       Sailing canal boat operators often worked under harsh and dangerous conditions and many boats were home to families. A testament to this is the way the General Butler sank. On December 9, 1876, Montgomery was transporting 12 tons of marble from a quarry on Isle La Motte to the Burlington Manufacturing Company in Burlington with his teenaged daughter, her friend, a crew member, and an injured man from the quarry to go to the hospital. The skies looked clear over the Adirondacks before his departure, but a vicious winter storm whipped up and caused the boat’s steering to break. Montgomery quickly anchored the boat and successfully rigged a tiller to the steering post, but was unable to maneuver the boat around the harbor’s breakwater. All passengers survived, but the ship quickly sank. Historians suggest that because Montgomery brought his daughter and her friend wit him on the boat, he did not suspect a dangerous journey (ibid, 153-156). Montgomery continued operating sailing canal boats, but 26 years later to the day, found himself in an eerily identical situation while entering the Burlington harbor at the age of 72. Fortunately, he managed to steer around the breakwater with tattered sails and ice-coated rigging. Montgomery lived to 92, greatly surpassing the age expectancy of anyone living at the time, let alone sailing canal boat drivers (ibid, 157).

Artist's rendition of the sinking of the General Butler.

       The discovery of the General Butler in 1980 by divers offered archaeologists great insight into the design of sailing canal boats. In fact, prior to its discovery, historians debated whether or not sailing canal boats were even used on the lake (ibid, 157). The General Butler was actually the second sailing canal boat discovered in the lake, but the first one was misidentified. Upon closer inspection, divers correctly identified the boat as a sailing canal boat. The General Butler’s design was characteristic of sailing canal boats. Its hull was long and narrow to maximize cargo space and fit through the Champlain Canal and had a retractable centerboard and rigging for sailing on the lake (ibid, 4).

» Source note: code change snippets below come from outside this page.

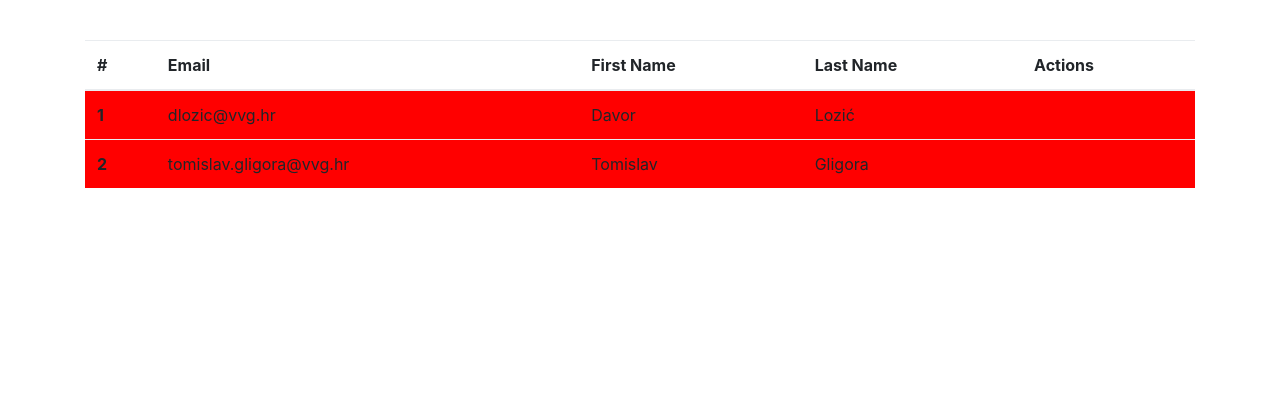
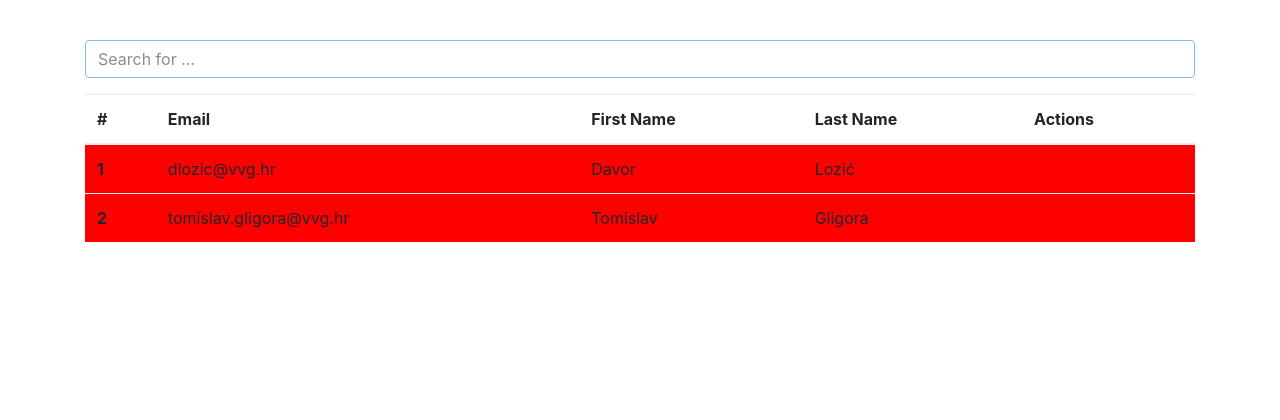
Before and after one commit to imovre/academy, a PHP site: page / in a window 1280 px wide. Shown: the part 56-476 px from the top of the page. Run offline with PHP 8.4, Linux system fonts and the light colour scheme; a user stored in the database is signed in; data comes from the database, SQL or seed files in the repository; some libraries are stand-ins or nearby versions.

Commit message:
Add search to vvg-login-app

```diff
--- a/vvg-login-app/index.php
+++ b/vvg-login-app/index.php
@@ -12,12 +12,31 @@ echo $header;
 
 // get users
 $sql = 'SELECT id, email, first_name, last_name, is_active FROM users';
+
+$isSearch = isset($_GET['q']);
+
+if($isSearch) { $sql .= ' WHERE email LIKE :email'; }
+
 $stmt = $db->prepare($sql);
+
+if($isSearch) {
+  $search = "%{$_GET['q']}%";
+  $stmt->bindParam(':email', $search);
+}
+
 $stmt->execute();
 $users = $stmt->fetchAll();
 ?>
 
 <div class="container content-wrapper">
+  <form method="GET" action="index.php">
+    <div class="form-group">
+      <input name="q"
+             value="<?= isset($_GET['q']) ? $_GET['q'] : '' ?>"
+             type="text" class="form-control" placeholder="Search for ..."
+             autofocus="autofocus">
+    </div>
+  </form>
   <a href="add.php"><span class="oi oi-plus"></span></a>
   <table class="table table-hover">
     <thead>
@@ -38,11 +57,15 @@ $users = $stmt->fetchAll();
       <td><?= $user['last_name'] ?></td>
       <td>
         <a href="edit.php?id=<?= $user['id'] ?>"><span class="oi oi-pencil"></span></a>
-        <a href="delete.php?id=<?= $user['id'] ?>"><span class="oi oi-delete"></span></a>
-        <?php if($user['is_active'] === '1'): ?>
-          <a href="change_activation.php?id=<?= $user['id'] ?>"><span class="oi oi-ban"></span></a>
-        <?php else: ?>
-          <a href="change_activation.php?id=<?= $user['id'] ?>"><span class="oi oi-check"></span></a>
+
+        <?php $isMyId = $user['id'] === $_SESSION['user']['id']; ?>
+        <?php if(!$isMyId): ?>
+          <a href="delete.php?id=<?= $user['id'] ?>"><span class="oi oi-delete"></span></a>
+          <?php if($user['is_active'] !== '1'): ?>
+            <a href="change_activation.php?id=<?= $user['id'] ?>"><span class="oi oi-check"></span></a>
+          <?php else: ?>
+            <a href="change_activation.php?id=<?= $user['id'] ?>"><span class="oi oi-ban"></span></a>
+          <?php endif; ?>
         <?php endif; ?>
       </td>
     </tr>
```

       Sailing canal boats significantly contributed to the population of the Adirondacks in the 19th century. Settlers were barely attracted to the region due to a lack of economic incentive and the hostile climate and natives. The sailing canal boat offered dependable and cheap transportation of commercial goods from and through Lake Champlain. This economic development set firm roots for a lasting population in the Adirondacks. While environmentalists could argue that this exploitation of resources in the region forever tainted the wilderness, the harvesting of forest and mineral resources may have catalyzed the establishment of the Adirondack Park.